─── EXTRACTED INFORMATION

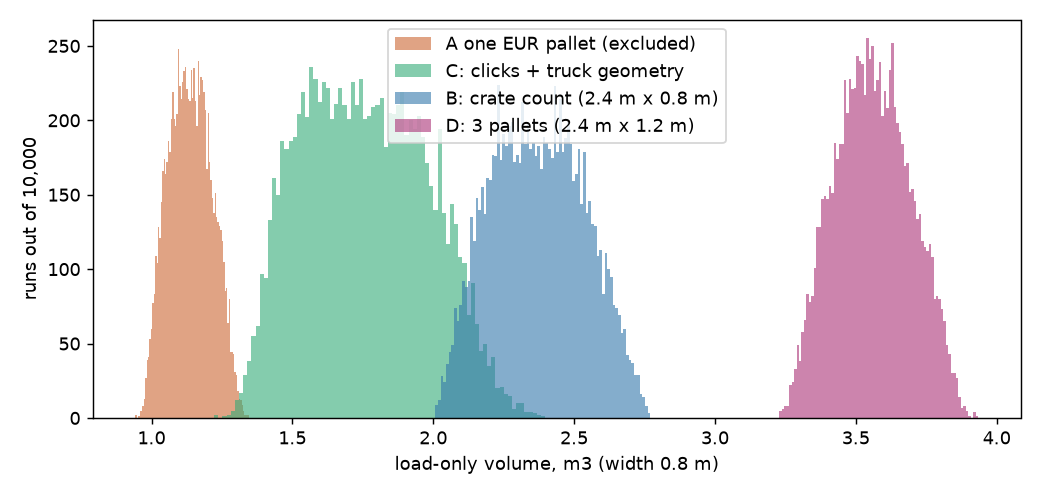
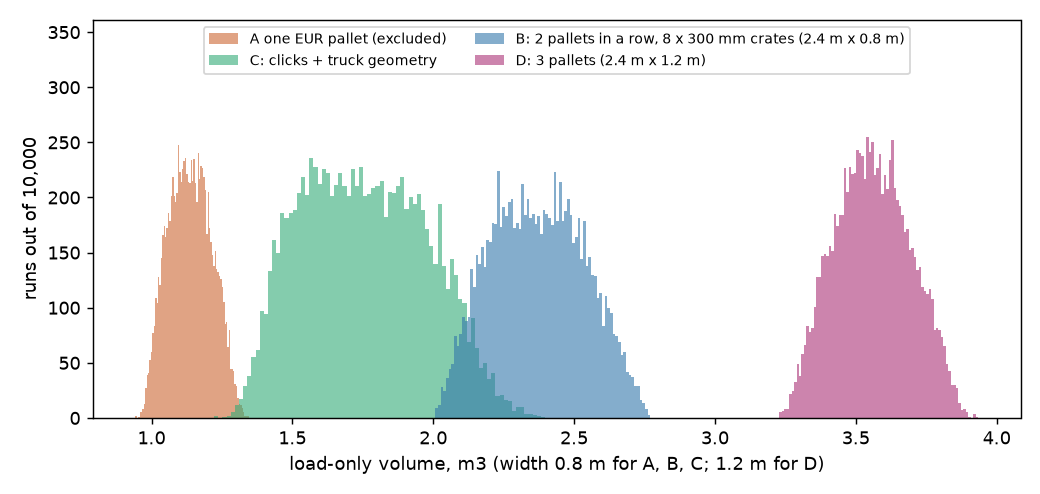
README/PITCH: one stance (D most likely), counts proof, wording fixes
- Assumption 9: 9 columns counted in #999 (top row shows both ends; lower
  rows and pallet reach the frame edge); 8 visible in #1086-#1098 because
  the left column is behind the fork carriage
- Add outputs/A_00999_counts.jpg (src/annotate_counts.py) as proof of the
  counts and reference it in the README
- Remove "none is main" / "no scenario selected"; D most likely everywhere
- Replace the mixed 1.8-3.7 range with "if 3 pallets: 3.4-3.7 m3" wording
  (README and PITCH)
- Crate row: real catalogue crate, not confirmed for this video
- "estimated by eye, not clicked" wording for #999 points
- volume_hist.png: x-axis width per scenario, B legend matches B, legend
  moved off D (seeded Monte Carlo re-run, numbers unchanged)

diff --git a/src/annotate_counts.py b/src/annotate_counts.py
@@ -1,0 +1,58 @@
+"""Draw the crate counts on frame #999 (outputs/A_00999_counts.jpg).
+
+Counts were made by eye on the zoomed frame: 9 columns (top and bottom row), 4 layers,
+3 labels (columns 1-2, 4, 7), double pallet feet between columns 3/4 and 6/7.
+Marker positions are approximate pixel positions, placed by eye; they illustrate the
+count and are not measurements.
+"""
+from PIL import Image, ImageDraw, ImageFont
+
+SRC, DST = "frames/A_00999.jpg", "outputs/A_00999_counts.jpg"
+
+TOP_ROW = [(1095, 535), (1172, 528), (1252, 518), (1333, 508), (1418, 498), (1510, 488), (1605, 478), (1705, 465), (1815, 455)]
+BOTTOM_ROW = [(1135, 840), (1212, 845), (1293, 848), (1378, 848), (1465, 848), (1560, 845), (1655, 842), (1760, 840), (1870, 835)]
+LAYERS = [(1065, 560), (1065, 650), (1065, 735), (1065, 830)]
+LABELS = [(1152, 740), (1392, 718), (1698, 690)]
+DOUBLE_FEET = [(1320, 930), (1610, 922)]
+
+
+def font(size):
+    try:
+        return ImageFont.truetype("DejaVuSans-Bold.ttf", size)
+    except OSError:
+        return ImageFont.load_default()
+
+
+def main():
+    im = Image.open(SRC).convert("RGB")
+    d = ImageDraw.Draw(im)
+    f, fs = font(30), font(24)
+
+    def tag(xy, text, fill, fnt=f):
+        x, y = xy
+        box = d.textbbox((x, y), text, font=fnt, anchor="mm")
+        d.rectangle((box[0] - 5, box[1] - 3, box[2] + 5, box[3] + 3), fill="black")
+        d.text((x, y), text, font=fnt, fill=fill, anchor="mm")
+
+    for i, p in enumerate(TOP_ROW, 1):
+        tag(p, str(i), "yellow")
+    for i, p in enumerate(BOTTOM_ROW, 1):
+        tag(p, str(i), "cyan")
+    for i, p in enumerate(LAYERS, 1):
+        tag(p, f"L{i}", "white", fs)
+    for x, y in LABELS:
+        d.rectangle((x - 38, y - 42, x + 38, y + 42), outline="magenta", width=5)
+    for x, y in DOUBLE_FEET:
+        d.ellipse((x - 45, y - 28, x + 45, y + 28), outline="orange", width=5)
+
+    legend = ["#999: 9 columns (yellow top row, cyan bottom row), 4 layers (L1-L4)",
+              "magenta = 3 labels (columns 1-2, 4, 7); orange = double feet where pallets meet (3/4, 6/7)",
+              "markers placed by eye; right end of lower rows and pallet at frame edge"]
+    for k, line in enumerate(legend):
+        tag((960, 1000 + k * 30), line, "white", fs)
+    im.save(DST, quality=92)
+    print("saved", DST)
+
+
+if __name__ == "__main__":
+    main()

diff --git a/src/uncertainty.py b/src/uncertainty.py
@@ -112,9 +112,9 @@ if __name__ == "__main__":
         s = sens[c]; ks = sorted(s, key=s.get); a.barh(ks, [s[k] for k in ks], color=["#444" if k == "all together" else "#3a7" for k in ks]); a.set_title(f"Case {c}: spread caused by one input alone"); a.set_xlabel("half of 80% range, % of median volume")
     plt.tight_layout(); plt.savefig("outputs/uncertainty_bars.png", dpi=130); plt.close()
     fig, a = plt.subplots(figsize=(8, 3.8))
-    for lab, v, col in (("A one EUR pallet (excluded)", simulate("A", ALL)["V"].mean(0), "#c63"), ("C: clicks + truck geometry", simulate("C", ALL)["V"].mean(0), "#3a7"), ("B: crate count (2.4 m x 0.8 m)", scenario_B_from_crates()["V"], "#37a"), ("D: 3 pallets (2.4 m x 1.2 m)", scenario_D()["V"], "#a37")):
+    for lab, v, col in (("A one EUR pallet (excluded)", simulate("A", ALL)["V"].mean(0), "#c63"), ("C: clicks + truck geometry", simulate("C", ALL)["V"].mean(0), "#3a7"), ("B: 2 pallets in a row, 8 x 300 mm crates (2.4 m x 0.8 m)", scenario_B_from_crates()["V"], "#37a"), ("D: 3 pallets (2.4 m x 1.2 m)", scenario_D()["V"], "#a37")):
         a.hist(v, bins=80, alpha=0.6, color=col, label=lab)
-    a.set_xlabel("load-only volume, m3 (width 0.8 m)"); a.set_ylabel("runs out of 10,000"); a.legend(); plt.tight_layout(); plt.savefig("outputs/volume_hist.png", dpi=130); plt.close()
+    a.set_xlabel("load-only volume, m3 (width 0.8 m for A, B, C; 1.2 m for D)"); a.set_ylabel("runs out of 10,000"); a.set_ylim(0, a.get_ylim()[1] * 1.35); a.legend(loc="upper center", ncol=2, fontsize=8); plt.tight_layout(); plt.savefig("outputs/volume_hist.png", dpi=130); plt.close()
     fig, a = plt.subplots(figsize=(6, 3.4)); pf = simulate("C", ALL)["V"]
     for i, (k, col) in enumerate(zip(("#1086", "#1092", "#1098"), ("#c63", "#37a", "#3a7"))): a.hist(pf[i], bins=60, alpha=0.5, color=col, label=k)
     a.set_xlabel("case C load-only volume, m3, per frame"); a.legend(); plt.tight_layout(); plt.savefig("outputs/frames_spread.png", dpi=130); plt.close()

diff --git a/README.md b/README.md
@@ -7,11 +7,11 @@ load of stacked crates on pallets. Estimate the load volume in m³ from the vide
 
 ## Result (short)
 * **Most likely scenario D (3 EUR pallets in a row, 2.4 x 1.2 m, 4 layers): about 3.6 m³ of load (80 % range 3.4-3.7 m³ inside D).** Load plus pallets about 4.0 m³.
-* **Across all scenarios that survive: about 1.8-3.7 m³**, depending on how many pallets are on the forks (C about 1.8, B about 2.4, D about 3.6; the 1.8 is C's median). A (1.14) is excluded.
+* **If 3 pallets: 3.4-3.7 m³. If something else, it could be lower, but B and C don't fit the crate counts well either, so I don't have a clean lower number I trust.** A (1.14) is excluded.
 * **What decides it:** the number of pallets and the fork length (D needs a third pallet beyond 1200/1800 mm forks), plus the crate type. None of these is verified from the video alone.
 * The ranges inside a scenario are small (about 5 %); the choice of scenario is the big uncertainty (see "Two kinds of uncertainty").
 
-> **Status: no single final number.** Scenarios B, C and D are carried side by side, none is "main". The reason is two unverified facts:
+> **Status: D is the most likely scenario, but it is not proven.** B and C are kept in the tables for comparison. The reason D is not proven is two unverified facts:
 > **the crate type and the pallet layout in this video are NOT verified** (see Assumptions 1 and 2). Case A (one EUR pallet) is excluded.
 
 ## Method in plain steps
@@ -25,7 +25,7 @@ load of stacked crates on pallets. Estimate the load volume in m³ from the vide
 5. Crate checks: count layers and crates, compare with real crate sizes (`src/crates.py`).
 6. Monte Carlo, 10,000 runs, inputs: click error, scale bias, fill factor, pallet tolerance, focal length (`src/uncertainty.py`).
 
-## Scenarios (width and crate type are not certain; none is chosen)
+## Scenarios (width and crate type are not certain; D is the most likely)
 Load-only volume, 80 % range from the Monte Carlo (`outputs/uncertainty.json`). Frames #1086/#1092/#1098 (clicked), pooled. Heights now use the **left-end** height with the truck scale
 (1.25 m = 4 layers x 312 mm); an earlier version used the mean height and understated it by about 8 %.
 
@@ -52,10 +52,10 @@ They assume that the scenario itself is right. They are the *small* uncertainty.
 **(b) Which scenario is right.** This is the *large* one and the Monte Carlo does not cover it: the load-only medians run from 1.75 (C) over 2.37 (B) to 3.56 m³ (D), a factor of about 2 between the ends,
 and A (1.14) is excluded. It depends on facts that are not verified: the crate type, how many pallets are on the forks, and the load depth (0.8 or 1.2 m). Today the evidence favours D, but D still has an open problem
 (the fork tips, see the consistency table). "They carry several pallets together" is **likely** (blue-load seam, 5-tine carriage at 52 s, see Assumption 14) but **unverified**; Carolinen could not be asked.
-So D's range must not be quoted as the whole uncertainty. The honest statement today is "about 1.8-3.7 m³ depending on the scenario, D most likely, and within D 3.4-3.7 m³".
+So D's range must not be quoted as the whole uncertainty. The honest statement today is: "If 3 pallets: 3.4-3.7 m³. If something else, it could be lower, but B and C don't fit the crate counts well either, so I don't have a clean lower number I trust."
 
 ### Consistency table (what each scenario has to explain)
-Facts read from the frames: **9 crate columns on every row** (frame #999, where the left end is visible), **4 layers**, **3 white labels, one per 3 columns** (spacing 3.1, 3.3, 3.0 columns in #999; 3.2 in #1008; 3.0 in #1092),
+Facts read from the frames: **9 crate columns on every row** (frame #999, where the left end and the top row's right end are visible; annotated in `outputs/A_00999_counts.jpg`), **4 layers**, **3 white labels, one per 3 columns** (spacing 3.1, 3.3, 3.0 columns in #999; 3.2 in #1008; 3.0 in #1092),
 **about 9 pallet feet** in 3 groups of 3 (8 clearly seen in #999 plus one at the frame edge; two pairs of feet side by side where two pallets would meet).
 
 | Test | A | B | C | D |
@@ -65,14 +65,14 @@ Facts read from the frames: **9 crate columns on every row** (frame #999, where 
 | Height 1.25-1.5 m measured (4 layers = 310-375 mm per layer) | ok | ok | ok | **yes** (1.24-1.33 m) |
 | Crate cell width/height measured 0.81-0.91 (apparent, from window pitch) | - | 300 x 290 needs a 24-37 deg turn (turn estimate 12-27 deg): borderline | borderline | 266 x 310-333 predicts 0.82-0.88: **fits** (needs a nearly frontal face) |
 | Fork tips (datasheet 1200 or 1800 mm) | fits | 2.4 m deep: overhangs 1.2 / 0.6 m | 1.8 m fits 1800 mm forks | same as B: pallet 3 hangs 1.2 m (1200 mm forks) or 0.6 m (1800 mm forks) beyond the tips |
-| Verified crate for the count | - | 300 mm side: 20 x 0.5 L only | no crate with a 200 mm side along 9 columns in 1.8 m (9 x 0.2) | 12 x 0.75 L crate 400 x 266 exists (Delbrouck), 9 per layer and 4 layers as in the Wasserhelden pallet data |
+| A real crate of this size exists (catalogue), but it is not confirmed to be the crate in this video. | - | 300 mm side: 20 x 0.5 L only | no crate with a 200 mm side along 9 columns in 1.8 m (9 x 0.2) | 12 x 0.75 L crate 400 x 266 exists (Delbrouck), 9 per layer and 4 layers as in the Wasserhelden pallet data |
 
 **What survives.** A is excluded (counts and length). B as defined does not survive the counts (it needs 8 columns, not 9). C survives only on one frame's truck scale and conflicts with the counts, with frame #999, and with
 a plain 266/300 crate. D survives the counts, the length (on 3 of 4 estimates), the height and the crate type, but it has to explain why the third pallet hangs over the fork tips, and it differs by 20-25 % from the #1092 truck-scale length.
-The datasheet lists no fork longer than 1800 mm for the E80 but mentions "hook-on and integrated attachments" without sizes, so a longer reach is possible but unverified. No scenario is selected here.
+The datasheet lists no fork longer than 1800 mm for the E80 but mentions "hook-on and integrated attachments" without sizes, so a longer reach is possible but unverified. D is the most likely scenario.
 
 * **Same load, two views.** In #999 the right end is nearer (edge height ratio 0.80); in #1092 the left end is nearer (1.17). The truck swings during the pass. With the pallet-height scale the two frames give 2.45-2.56 m and 2.05-2.20 m
-  (12 % apart); with the truck scale 2.60-2.72 m and 1.79-1.92 m (about 40 % apart). So the truck scale at #1092 is the least reliable number. #999 values come from points **read by eye by Claude, not clicked by you**.
+  (12 % apart); with the truck scale 2.60-2.72 m and 1.79-1.92 m (about 40 % apart). So the truck scale at #1092 is the least reliable number. #999 values come from points **estimated by eye, not clicked**.
 * Case A is excluded: the pallet long edge is about 14 times its height in the image (a 1200 x 144 mm face would be 8.3).
 
 ## Where the crate type came from (and did not)
@@ -93,9 +93,9 @@ The datasheet lists no fork longer than 1800 mm for the E80 but mentions "hook-o
 6. Camera: ideal pinhole, image centre as principal point, no lens distortion; focal length 800-1400 px (upper limit from the truck geometry, lower limit a wide-angle guess).
 7. The long face is a flat rectangle with equal vertical edges (the height ratio left/right comes from perspective only).
 8. Fill factor 0.90-1.00 (share of the bounding box that is filled). Click error: 2-5 px for sharp points, 10 px for blurry points.
-9. Crate count: 4 layers (counted by two people, re-checked on a close crop), 8 crates along the lower rows (9 in the top row, left end hidden by the fork carriage).
+9. Crate count: 4 layers (counted by two people, re-checked on a close crop). 9 columns, counted in #999: the top row shows both ends (right end at the frame edge for the lower rows and pallet). In #1086-#1098 only 8 are visible because the left column is behind the fork carriage. Annotated counts: `outputs/A_00999_counts.jpg` (`src/annotate_counts.py`).
 10. Frame #1098: the "truck rear" click is a different feature than in the other frames; it is not used for volumes.
-11. Frames #1086-#1098 are only 0.1-0.24 s apart; their errors are correlated. Frame #999 (19.98 s) shows the whole face from the other side of the turn; its corner points were **read by eye by Claude and are not verified** (`src/early_frames.py`).
+11. Frames #1086-#1098 are only 0.1-0.24 s apart; their errors are correlated. Frame #999 (19.98 s) shows the whole face from the other side of the turn; its corner points were **estimated by eye, not clicked**, and are not verified (`src/early_frames.py`).
 12. Extra frames used (not stored in the repo, see timestamps): green-crate close-up 16.0-17.5 s; blue-crate loads 115.4 s, 117.1 s, 138.5-139.6 s, 140-142 s; early pass 19.7-20.3 s. In the close-up the bottle labels read "Carolinen naturelle".
 14. **Empty forks found (video 51-52 s, frames 02575-02625 in `extra_pics/`):** a Linde truck of the same family with a very wide carriage and **5 fork tines** (so a multi-pallet fork is in use at this plant).
    It is an oblique view and probably a different truck, so it does not prove the pass-by truck has the same forks. Fork length cannot be read from this shot: the tines point partly towards the camera, and with the unknown turn
@@ -122,4 +122,4 @@ The datasheet lists no fork longer than 1800 mm for the E80 but mentions "hook-o
 * **Next steps:** a second camera or a depth sensor (gives width and true length directly), a frame with the pallets and fork tips visible, a known reference object in the load plane, a crate datasheet from the plant.
 
 ## Still open
-Frames #999 and #1014 were not clicked (the right end is cut off), so the #999 points in `src/early_frames.py` stay Claude's eyeballed, **unverified** readings. Crate type, number of pallets and fork length of the pass-by truck are not verified (the plant could not be asked).
+Frames #999 and #1014 were not clicked (the right end is cut off), so the #999 points in `src/early_frames.py` stay **estimated by eye, not clicked**, and unverified. Crate type, number of pallets and fork length of the pass-by truck are not verified (the plant could not be asked).

diff --git a/PITCH.md b/PITCH.md
@@ -6,7 +6,7 @@
 "I measured the load from one video frame. I clicked the corners of the load and the pallet, and used the forklift's known mast height, 2.89 metres, as a ruler. I took the perspective into account, and checked the result against counted crates."
 
 **0:15-0:35, the answer**
-"My best guess is three pallets in a row, about 3.6 cubic metres, with a range of 3.4 to 3.7. But overall, depending on the number of pallets, it is 1.8 to 3.7."
+"My best guess is three pallets in a row, about 3.6 cubic metres. If it is three pallets: 3.4 to 3.7. If it is something else, it could be lower, but the other options don't fit the crate counts well either, so I don't have a clean lower number I trust."
 
 **0:35-0:55, what decides it, and where it fails**
 "What decides it is how many pallets are on the forks, and how long the forks are. I could not verify that from the video. It also fails if the load is not a box, if the pallet is hidden, or if the camera angle is unusual."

──────

» YOUR TASK: From the listing, copy each line containing the word "README".

» EXERCISE SOLUTION:
README/PITCH: one stance (D most likely), counts proof, wording fixes
  counts and reference it in the README
  (README and PITCH)
diff --git a/README.md b/README.md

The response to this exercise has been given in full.